((
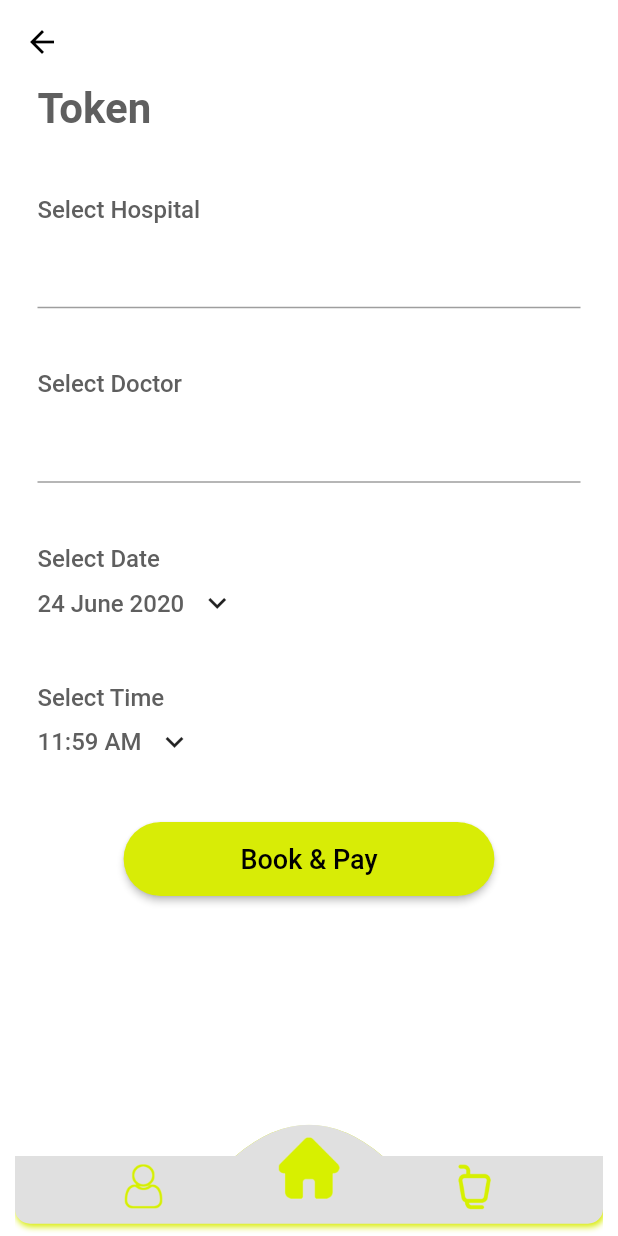
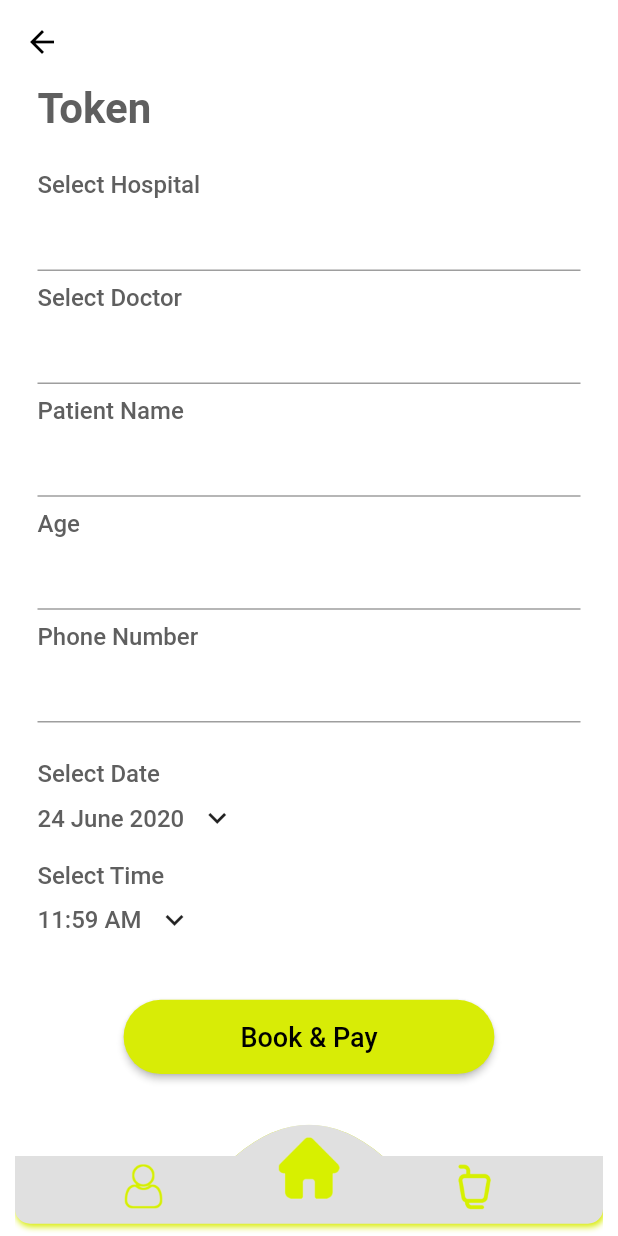
Before and after one commit to iamabhishek229313/hello_mart, a Flutter app: the TokenServiceProviderScreen screen opened directly, on a phone screen of 412 x 824 dp. Run offline on Flutter 3.47's test engine with Material 2 defaults, Android fonts, the phone set to English and light mode, and no system bars; our stand-ins replace carousel_slider, flutter_bloc, location; missing offline and left inert: geocoder.

Commit message:
All nre changes are done.

```diff
--- a/lib/services_screen/bakery.dart
+++ b/lib/services_screen/bakery.dart
@@ -19,7 +19,7 @@ class BakeryProductProviderScreen extends StatelessWidget {
   const BakeryProductProviderScreen({Key key, this.storeName}) : super(key: key);
   @override
   Widget build(BuildContext context) {
-    return ProductDetails(serviceProviderName: storeName, tabNames: [
+    return ProductDetails(serviceProviderName: storeName, selectionType: SelectionType.ADD, tabNames: [
       "ALL",
       "SNACKS",
       "BREADS",
--- a/lib/services_screen/car_wash.dart
+++ b/lib/services_screen/car_wash.dart
@@ -19,7 +19,7 @@ class CarWashProductProviderScreen extends StatelessWidget {
   const CarWashProductProviderScreen({Key key, this.storeName}) : super(key: key);
   @override
   Widget build(BuildContext context) {
-    return ProductDetails(serviceProviderName: storeName, tabNames: [
+    return ProductDetails(serviceProviderName: storeName, selectionType: SelectionType.BOOK, tabNames: [
       "ALL",
       "CAR WASH",
       "DIESEL WASH",
--- a/lib/services_screen/dry_fruits.dart
+++ b/lib/services_screen/dry_fruits.dart
@@ -19,7 +19,7 @@ class DryFruitsProductProviderScreen extends StatelessWidget {
   const DryFruitsProductProviderScreen({Key key, this.storeName}) : super(key: key);
   @override
   Widget build(BuildContext context) {
-    return ProductDetails(serviceProviderName: storeName, tabNames: [
+    return ProductDetails(serviceProviderName: storeName, selectionType: SelectionType.ADD, tabNames: [
       "ALL",
       "DATES",
       "CASHEW NUTS",
--- a/lib/services_screen/flower.dart
+++ b/lib/services_screen/flower.dart
@@ -1,5 +1,6 @@
 import 'package:flutter/material.dart';
 import 'package:hello_mart/screens/product_details/product_details.dart';
+import 'package:hello_mart/utils/screen_const.dart';
 
 class FlowerServiceProviderScreen extends StatelessWidget {
   @override
@@ -7,6 +8,7 @@ class FlowerServiceProviderScreen extends StatelessWidget {
     // This page have no Service Providers Screen.
     return ProductDetails(
       serviceProviderName: "Flowers",
+      selectionType: SelectionType.ADD,
       tabNames: [
         "ALL",
         "CATEGORY 1",
--- a/lib/services_screen/food.dart
+++ b/lib/services_screen/food.dart
@@ -19,7 +19,7 @@ class FoodProductProviderScreen extends StatelessWidget {
   const FoodProductProviderScreen({Key key, this.storeName}) : super(key: key);
   @override
   Widget build(BuildContext context) {
-    return ProductDetails(serviceProviderName: storeName, tabNames: [
+    return ProductDetails(serviceProviderName: storeName, selectionType: SelectionType.ADD, tabNames: [
       "ALL",
       "NON-VEG",
       "VEG",
--- a/lib/services_screen/hello_mart.dart
+++ b/lib/services_screen/hello_mart.dart
@@ -1,5 +1,6 @@
 import 'package:flutter/material.dart';
 import 'package:hello_mart/screens/product_details/product_details.dart';
+import 'package:hello_mart/utils/screen_const.dart';
 
 class HomeMartServiceProviderScreen extends StatelessWidget {
   @override
@@ -7,6 +8,7 @@ class HomeMartServiceProviderScreen extends StatelessWidget {
     // This page have no Service Providers Screen.
     return ProductDetails(
       serviceProviderName: "Hello Mart",
+      selectionType: SelectionType.ADD,
       tabNames: [
         "ALL",
         "VEGETABLES",
--- a/lib/services_screen/ice_cream.dart
+++ b/lib/services_screen/ice_cream.dart
@@ -19,7 +19,7 @@ class IceCreamPastriesProductProviderScreen extends StatelessWidget {
   const IceCreamPastriesProductProviderScreen({Key key, this.storeName}) : super(key: key);
   @override
   Widget build(BuildContext context) {
-    return ProductDetails(serviceProviderName: storeName, tabNames: [
+    return ProductDetails(serviceProviderName: storeName, selectionType: SelectionType.ADD, tabNames: [
       "ALL",
       "CAKE",
       "PASTRIES",
--- a/lib/services_screen/laundry.dart
+++ b/lib/services_screen/laundry.dart
@@ -19,7 +19,7 @@ class LaundryProductProviderScreen extends StatelessWidget {
   const LaundryProductProviderScreen({Key key, this.storeName}) : super(key: key);
   @override
   Widget build(BuildContext context) {
-    return ProductDetails(serviceProviderName: storeName, tabNames: [
+    return ProductDetails(serviceProviderName: storeName, selectionType: SelectionType.BOOK, tabNames: [
       "ALL",
       "JEANS",
       "COTTON",
--- a/lib/services_screen/meat_fish.dart
+++ b/lib/services_screen/meat_fish.dart
@@ -1,5 +1,6 @@
 import 'package:flutter/material.dart';
 import 'package:hello_mart/screens/product_details/product_details.dart';
+import 'package:hello_mart/utils/screen_const.dart';
 
 class MeatFishServiceProviderScreen extends StatelessWidget {
   @override
@@ -7,6 +8,7 @@ class MeatFishServiceProviderScreen extends StatelessWidget {
     // This page have no Service Providers Screen.
     return ProductDetails(
       serviceProviderName: "Meat/Fish",
+      selectionType: SelectionType.ADD,
       tabNames: [
         "ALL",
         "FISH",
--- a/lib/services_screen/saloon.dart
+++ b/lib/services_screen/saloon.dart
@@ -19,7 +19,7 @@ class SaloonProductProviderScreen extends StatelessWidget {
   const SaloonProductProviderScreen({Key key, this.storeName}) : super(key: key);
   @override
   Widget build(BuildContext context) {
-    return ProductDetails(serviceProviderName: storeName, tabNames: [
+    return ProductDetails(serviceProviderName: storeName, selectionType: SelectionType.BOOK, tabNames: [
       "ALL",
       "CUTTING",
       "FACIAL",
--- a/lib/services_screen/sports_gaming.dart
+++ b/lib/services_screen/sports_gaming.dart
@@ -19,7 +19,7 @@ class SportsGamingProductProviderScreen extends StatelessWidget {
   const SportsGamingProductProviderScreen({Key key, this.storeName}) : super(key: key);
   @override
   Widget build(BuildContext context) {
-    return ProductDetails(serviceProviderName: storeName, tabNames: [
+    return ProductDetails(serviceProviderName: storeName, selectionType: SelectionType.ADD, tabNames: [
       "ALL",
       "CRICKET ITEMS",
       "FOOTBALL ITEMS",
--- a/lib/services_screen/stationery.dart
+++ b/lib/services_screen/stationery.dart
@@ -19,7 +19,7 @@ class StationeryProductProviderScreen extends StatelessWidget {
   const StationeryProductProviderScreen({Key key, this.storeName}) : super(key: key);
   @override
   Widget build(BuildContext context) {
-    return ProductDetails(serviceProviderName: storeName, tabNames: [
+    return ProductDetails(serviceProviderName: storeName, selectionType: SelectionType.ADD, tabNames: [
       "ALL",
       "SCHOOL ITEMS",
       "OFFICE ITEMS",
--- a/lib/services_screen/token.dart
+++ b/lib/services_screen/token.dart
@@ -18,8 +18,11 @@ class _TokenServiceProviderScreenState extends State<TokenServiceProviderScreen>
   bool _validate = false;
 
   TextEditingController _hospitalController = TextEditingController();
+  TextEditingController _patientNameController = TextEditingController();
 
   TextEditingController _doctorController = TextEditingController();
+  TextEditingController _ageController = TextEditingController();
+  TextEditingController _phoneNumberController = TextEditingController();
 
   _changeScreen(int index) {
     BlocProvider.of<AppStateBloc>(context).add(ChangeScreen(index));
@@ -63,7 +66,7 @@ class _TokenServiceProviderScreenState extends State<TokenServiceProviderScreen>
                             style: TextStyle(fontWeight: FontWeight.bold, color: kGreyDark, fontSize: 28.0),
                           ),
                           SizedBox(
-                            height: screenHeight * 0.05,
+                            height: screenHeight * 0.03,
                           ),
                           Column(
                             crossAxisAlignment: CrossAxisAlignment.start,
@@ -76,9 +79,6 @@ class _TokenServiceProviderScreenState extends State<TokenServiceProviderScreen>
                                     "Select Hospital",
                                     style: TextStyle(fontSize: 16.0, fontWeight: FontWeight.w500, color: kGreyDark),
                                   ),
-                                  SizedBox(
-                                    height: screenHeight * 0.01,
-                                  ),
                                   TextFormField(
                                     controller: _hospitalController,
                                     autovalidate: _validate,
@@ -87,7 +87,7 @@ class _TokenServiceProviderScreenState extends State<TokenServiceProviderScreen>
                                 ],
                               ),
                               SizedBox(
-                                height: screenHeight * 0.05,
+                                height: screenHeight * 0.01,
                               ),
                               Column(
                                 crossAxisAlignment: CrossAxisAlignment.start,
@@ -95,9 +95,6 @@ class _TokenServiceProviderScreenState extends State<TokenServiceProviderScreen>
                                   Text(
                                     "Select Doctor",
                                     style: TextStyle(fontSize: 16.0, fontWeight: FontWeight.w500, color: kGreyDark),
-                                  ),
-                                  SizedBox(
-                                    height: screenHeight * 0.01,
                                   ),
                                   TextFormField(
                                     controller: _doctorController,
@@ -107,7 +104,60 @@ class _TokenServiceProviderScreenState extends State<TokenServiceProviderScreen>
                                 ],
                               ),
                               SizedBox(
-                                height: screenHeight * 0.05,
+                                height: screenHeight * 0.01,
+                              ),
+                              Column(
+                                crossAxisAlignment: CrossAxisAlignment.start,
+                                children: [
+                                  Text(
+                                    "Patient Name",
+                                    style: TextStyle(fontSize: 16.0, fontWeight: FontWeight.w500, color: kGreyDark),
+                                  ),
+                                  TextFormField(
+                                    controller: _patientNameController,
+                                    autovalidate: _validate,
+                                    validator: (value) => value.isEmpty ? "Enter Patient name" : null,
+                                  ),
+                                ],
+                              ),
+                              SizedBox(
+                                height: screenHeight * 0.01,
+                              ),
+                              Column(
+                                crossAxisAlignment: CrossAxisAlignment.start,
+                                children: [
+                                  Text(
+                                    "Age",
+                                    style: TextStyle(fontSize: 16.0, fontWeight: FontWeight.w500, color: kGreyDark),
+                                  ),
+                                  TextFormField(
+                                    controller: _ageController,
+                                    autovalidate: _validate,
+                                    keyboardType: TextInputType.number,
+                                    validator: (value) => value.isEmpty ? "Enter age" : null,
+                                  ),
+                                ],
+                              ),
+                              SizedBox(
+                                height: screenHeight * 0.01,
+                              ),
+                              Column(
+                                crossAxisAlignment: CrossAxisAlignment.start,
+                                children: [
+                                  Text(
+                                    "Phone Number",
+                                    style: TextStyle(fontSize: 16.0, fontWeight: FontWeight.w500, color: kGreyDark),
+                                  ),
+                                  TextFormField(
+                                    controller: _phoneNumberController,
+                                    autovalidate: _validate,
+                                    keyboardType: TextInputType.number,
+                                    validator: (value) => value.isEmpty ? "Enter your Pickup Address" : null,
+                                  ),
+                                ],
+                              ),
+                              SizedBox(
+                                height: screenHeight * 0.03,
                               ),
                               Column(
                                 crossAxisAlignment: CrossAxisAlignment.start,
@@ -138,7 +188,7 @@ class _TokenServiceProviderScreenState extends State<TokenServiceProviderScreen>
                                 ],
                               ),
                               SizedBox(
-                                height: screenHeight * 0.05,
+                                height: screenHeight * 0.02,
                               ),
                               Column(
                                 crossAxisAlignment: CrossAxisAlignment.start,
--- a/lib/utils/screen_const.dart
+++ b/lib/utils/screen_const.dart
@@ -18,3 +18,5 @@ enum ScreenConst {
   MEDICAL_SERVICES,
   MOBILE_ELECTRONICS
 }
+
+enum SelectionType { ADD, BOOK }
```
Also changed, not shown: lib/screens/product_details/product_details.dart (+25 -7 lines).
))
Where a line of the entries contains "TextEditingController", report that line.

   TextEditingController _hospitalController = TextEditingController();
+  TextEditingController _patientNameController = TextEditingController();
   TextEditingController _doctorController = TextEditingController();
+  TextEditingController _ageController = TextEditingController();
+  TextEditingController _phoneNumberController = TextEditingController();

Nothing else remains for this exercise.